Opinion
(Photo: Center for Immigration Studies) (Photo: Center for Immigration Studies)  

Preventing The Next Crisis At The Border

Photo of Stuart Anderson
Stuart Anderson
Executive Director, National Foundation for American Policy
  • See All Articles
  • Subscribe to RSS
  • Bio

      Stuart Anderson

      Stuart Anderson served as executive associate commissioner for policy and counselor to the Commissioner of the Immigration and Naturalization Service from August 2001 to January 2003 and is executive director of the National Foundation for American Policy, a nonpartisan research group based in Arlington, Va.

Thousands of minors from Central America crossing the Southwest border and turning themselves in to Border Patrol agents have led many people to blame human smuggling cartels and misinformation about U.S. policies on unaccompanied minors.

However, those are only symptoms of the problem.
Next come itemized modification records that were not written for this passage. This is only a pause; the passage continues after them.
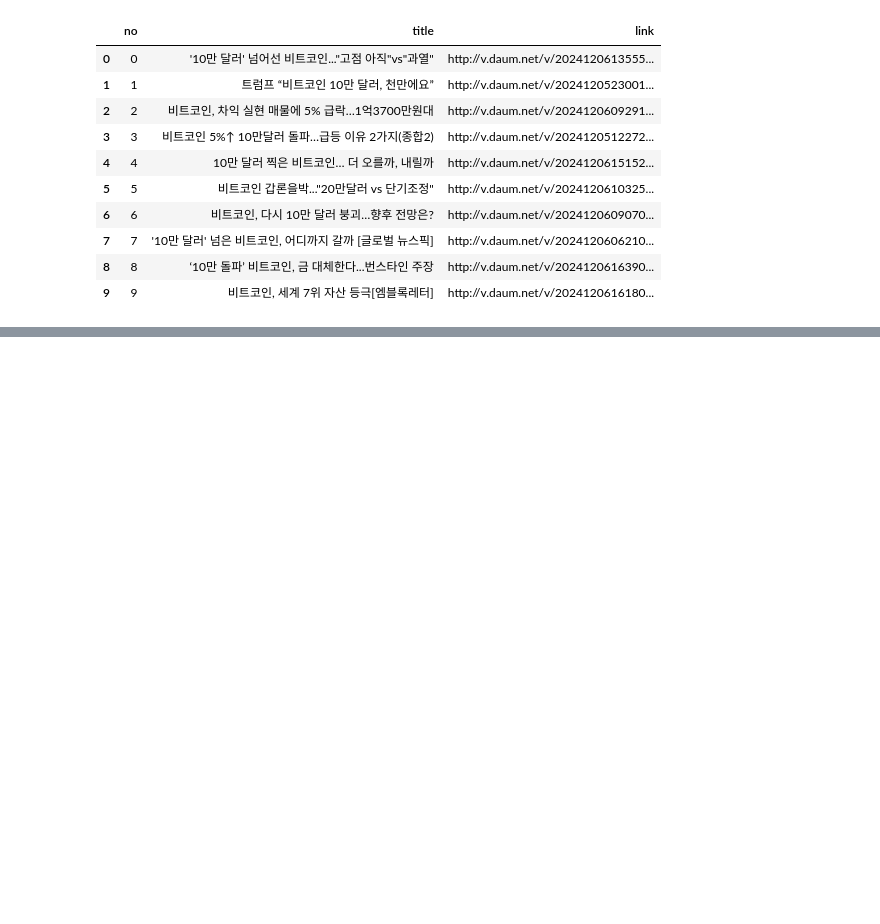
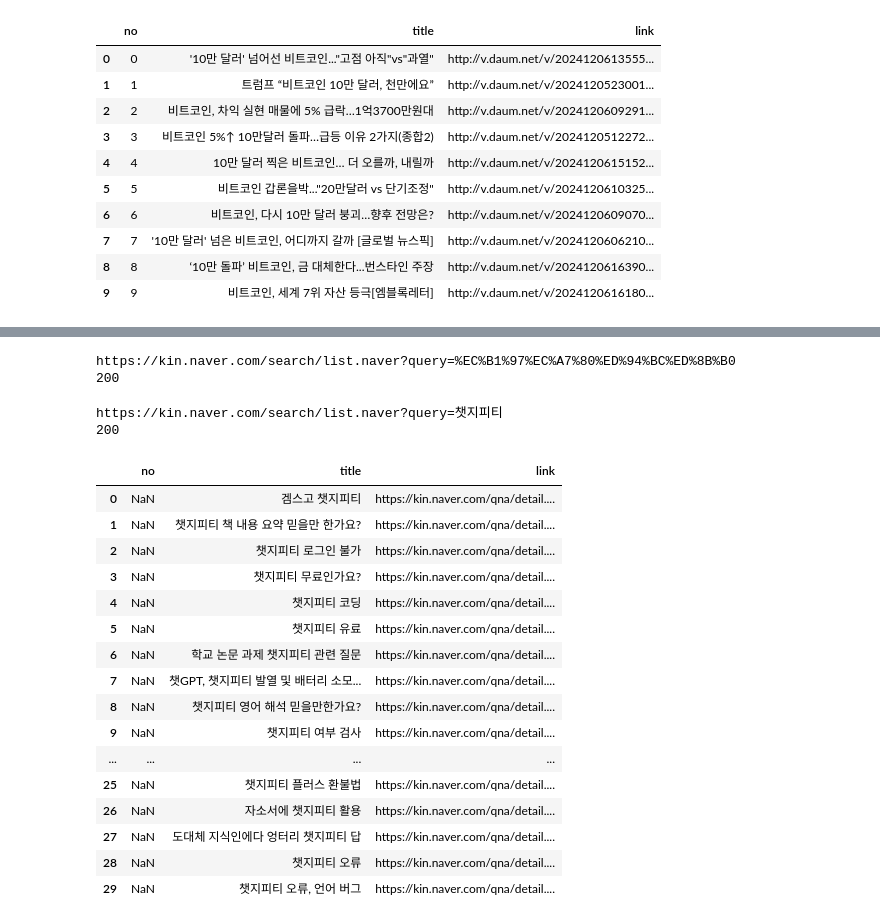
Before and after one commit to yeonzuui/ai, a Jupyter notebook: source/07_python/ch14_웹데이터수집1_정적.ipynb, the cells around one changed output, grey strips where cells are left out. Cells and saved outputs as stored; diff of their text form; code cells hidden in the pictures; blank space fills up the shorter version.

```diff
--- a/source/07_python/ch14_웹데이터수집1_정적.ipynb
+++ b/source/07_python/ch14_웹데이터수집1_정적.ipynb
@@ -345,10 +347,9 @@ pd.DataFrame(items_find_list, columns=['no', 'title', 'link'])
 # %%
 import requests
 from bs4 import BeautifulSoup
-import time
 import pandas as pd
 # print하는 함수
-def collection_list(keyword, page):
+def collect_list(keyword, page):
     'keyword로 page에 Daum 검색한 결과를 출력'
 #     url = 'https://search.daum.net/search?w=news&nil_search=btn&DA=PGD&enc=utf8&cluster=y&q={}&p={}'\
 #             .format(keyword, page)
@@ -365,5 +366,6 @@ def collection_list(keyword, page):
         if strong:
             a = strong.find('a')
             items_find_list.append([(page-1)*10+idx, a.text, a.attrs['href']])
-    return items_find_list
+            print((page-1)*10+idx, a.text, a['href'])
+    # return items_find_list
 # %%
@@ -390,0 +454,12 @@ collection_list('청바지', 2)
+# %%
+keywords = ['청바지', '닭가슴살']
+result0 = [] # 청바지 1~pages 페이지까지 검색 결과를 담을 list
+result1 = [] # 닭가슴살 1~pages 페이지까지 검색 결과를 담을 list
+pages = 3
+for i, keyword in enumerate(keywords):
+    print(f'〓〓〓〓〓〓〓 {i+1}번째 검색어 {keyword} 검색 결과 수집 중입니다 〓〓〓〓〓〓〓')
+    for page in range(1, pages+1):
+        if i == 0:
+            result0.extend(collect_list_return(keyword, page))
+        elif i == 1:
+            result1.extend(collect_list_return(keyword, page))
@@ -390,0 +551,61 @@ collection_list('청바지', 2)
+# %%
+# 방법 1
+from urllib.request import urlopen
+from urllib.parse import quote
+keyword = quote('챗지피티')
+# 챗지피티를 => %EC%B1%97%EC%A7%80%ED%94%BC%ED%8B%B0 (url 인코딩 방식으로 전환)
+url = f'https://kin.naver.com/search/list.naver?query={keyword}'
+print(url)
+response = urlopen(url)
+print(response.status)
+# %% [output]
+https://kin.naver.com/search/list.naver?query=%EC%B1%97%EC%A7%80%ED%94%BC%ED%8B%B0
+200
+# %%
+# 방법 2
+import requests
+keyword = '챗지피티'
+url = f'https://kin.naver.com/search/list.naver?query={keyword}'
+print(url)
+response = requests.get(url)
+print(response.status_code)
+# %% [output]
+https://kin.naver.com/search/list.naver?query=챗지피티
+200
+# %%
+# 페이징 포함
+import requests
+from bs4 import BeautifulSoup
+keyword = '챗지피티'
+pages = 3
+items_list = [] # 크롤링한 데이터를 담을 list
+for page in range(1, pages+1):
+    url = f'https://kin.naver.com/search/list.naver?query={keyword}&page={page}'
+    response = requests.get(url)
+    # 글 제목과 link를 가져와서 items_list에 append
+    soup = BeautifulSoup(response.text, 'html.parser')
+    items = soup.select('dt > a')
+    for idx, item in enumerate(items):
+#         print((page-1)*10+idx, item.text, item.attrs['href'])
+#         items_list.append([(page-1)*10+idx, item.text, item['href']])
+        items_list.append({'title':item.text,
+                           'link':item.attrs['href']})
+pd.DataFrame(items_list, columns = ['no', 'title', 'link'])
+# %% [output]
+|  | no | title | link |
+| 0 | NaN | 겜스고 챗지피티 | https://kin.naver.com/qna/detail.... |
+| 1 | NaN | 챗지피티 책 내용 요약 믿을만 한가요? | https://kin.naver.com/qna/detail.... |
+| 2 | NaN | 챗지피티 로그인 불가 | https://kin.naver.com/qna/detail.... |
+| 3 | NaN | 챗지피티 무료인가요? | https://kin.naver.com/qna/detail.... |
+| 4 | NaN | 챗지피티 코딩 | https://kin.naver.com/qna/detail.... |
+| 5 | NaN | 챗지피티 유료 | https://kin.naver.com/qna/detail.... |
+| 6 | NaN | 학교 논문 과제 챗지피티 관련 질문 | https://kin.naver.com/qna/detail.... |
+| 7 | NaN | 챗GPT, 챗지피티 발열 및 배터리 소모... | https://kin.naver.com/qna/detail.... |
+| 8 | NaN | 챗지피티 영어 해석 믿을만한가요? | https://kin.naver.com/qna/detail.... |
+| 9 | NaN | 챗지피티 여부 검사 | https://kin.naver.com/qna/detail.... |
+| ... | ... | ... | ... |
+| 25 | NaN | 챗지피티 플러스 환불법 | https://kin.naver.com/qna/detail.... |
+| 26 | NaN | 자소서에 챗지피티 활용 | https://kin.naver.com/qna/detail.... |
+| 27 | NaN | 도대체 지식인에다 엉터리 챗지피티 답 | https://kin.naver.com/qna/detail.... |
+| 28 | NaN | 챗지피티 오류 | https://kin.naver.com/qna/detail.... |
+| 29 | NaN | 챗지피티 오류, 언어 버그 | https://kin.naver.com/qna/detail.... |
```
Also changed, not shown: parts of 39 cells of this notebook, 4 other files.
By adopting the right policies years ago the United States could have prevented the current situation at the border.

The primary problem is America still does not possess a means for individuals to fill lower-skilled jobs with legal visas in year-round industries like construction, landscaping, hotels and restaurants. The arrival of child migrants at the border is one manifestation of the lack of economic-based visas.

Parents who first came to the country to work have found that increased border security and dangerous terrain means after making it to the United States it is not advisable to travel back and forth, as people did many years ago. Having established economic footholds superior to those in their home countries many have sent for their children to join them, with gangs and other violence, including the abuse of girls, an additional important push factor driving young people from Central America.
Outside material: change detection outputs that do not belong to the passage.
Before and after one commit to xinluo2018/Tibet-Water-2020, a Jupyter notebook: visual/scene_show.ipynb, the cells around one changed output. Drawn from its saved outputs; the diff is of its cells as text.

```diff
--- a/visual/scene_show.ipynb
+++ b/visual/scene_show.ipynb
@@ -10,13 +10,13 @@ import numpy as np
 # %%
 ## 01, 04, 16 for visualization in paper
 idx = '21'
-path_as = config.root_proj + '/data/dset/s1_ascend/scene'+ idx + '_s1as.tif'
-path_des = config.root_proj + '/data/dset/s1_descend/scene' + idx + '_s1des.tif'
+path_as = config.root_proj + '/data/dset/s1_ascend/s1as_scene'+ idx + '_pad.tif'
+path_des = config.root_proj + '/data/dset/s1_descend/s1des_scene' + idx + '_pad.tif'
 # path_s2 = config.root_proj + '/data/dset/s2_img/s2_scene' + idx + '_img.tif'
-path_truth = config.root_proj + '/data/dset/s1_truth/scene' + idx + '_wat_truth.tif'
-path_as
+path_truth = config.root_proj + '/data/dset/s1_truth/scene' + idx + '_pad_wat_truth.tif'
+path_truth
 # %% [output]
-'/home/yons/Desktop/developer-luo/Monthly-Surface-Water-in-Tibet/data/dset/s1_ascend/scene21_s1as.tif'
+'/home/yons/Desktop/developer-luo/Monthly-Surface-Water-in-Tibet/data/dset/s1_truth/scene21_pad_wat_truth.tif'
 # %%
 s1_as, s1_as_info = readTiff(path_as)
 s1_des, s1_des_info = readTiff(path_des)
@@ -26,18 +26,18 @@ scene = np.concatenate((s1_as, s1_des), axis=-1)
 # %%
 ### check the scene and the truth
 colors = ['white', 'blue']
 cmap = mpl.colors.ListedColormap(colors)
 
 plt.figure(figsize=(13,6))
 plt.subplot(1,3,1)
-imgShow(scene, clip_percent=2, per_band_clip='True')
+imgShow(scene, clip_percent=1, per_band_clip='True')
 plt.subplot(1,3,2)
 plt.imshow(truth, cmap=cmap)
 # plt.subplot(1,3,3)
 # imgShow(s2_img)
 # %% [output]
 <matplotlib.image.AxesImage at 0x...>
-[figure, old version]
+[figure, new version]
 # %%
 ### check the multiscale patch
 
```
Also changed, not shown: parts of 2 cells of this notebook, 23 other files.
If parents could work in the United States legally and travel back and forth to Central America the current situation likely would never have happened. That is because if parents could travel freely they would have gone home to help their children or been able to petition for them legally if the legal visa category permitted dependents or the number of employment-based green cards for lower-skilled workers was set at a more realistic level than the current 5,000 per year.

Homeland Security Secretary Jeh Johnson has blamed the cartels for spreading misinformation to drum up business. However, the only reason the cartels are in a position to profit from human smuggling is legal avenues are shut off to those who want to work legally in the United States at lower-skilled jobs, and also closed to their family members. Nobody makes money smuggling scientists with Ph.D.s into America because at least there are plausible, if imperfect, categories for highly educated workers.

Three policy actions would help address the current situation at the Southwest border and place the United States in a better position to prevent illegal immigration in the future. First, the administration must obey the law. Following the law will likely result in unaccompanied minors with meritorious cases being allowed to stay legally. That includes those who qualify for special juvenile immigrant status, which includes children abused, abandoned or neglected.

Minors may also qualify for asylum, for example, if they are being targeted by gangs or drug cartels, or other forces that their country’s government cannot or will not control, or for other reasons that qualify for refugee protection. (Victims of human trafficking are eligible for a separate form of protection.) Those without valid grounds to stay would be returned to their home countries. Adequate funding for immigration proceedings would allow for expeditious decisions on cases.

Second, Congress needs to pass legislation to authorize legal visas for work in the United States at jobs that are year-round and do not require a high school degree, particularly in sectors where many unauthorized immigrants now work. The ability to travel back and forth freely to Central America could prevent the future illegal entry of unaccompanied minors or families, while some form of legalization as part of a political compromise on work visas or enforcement could also allow family members to be reunited through legal means.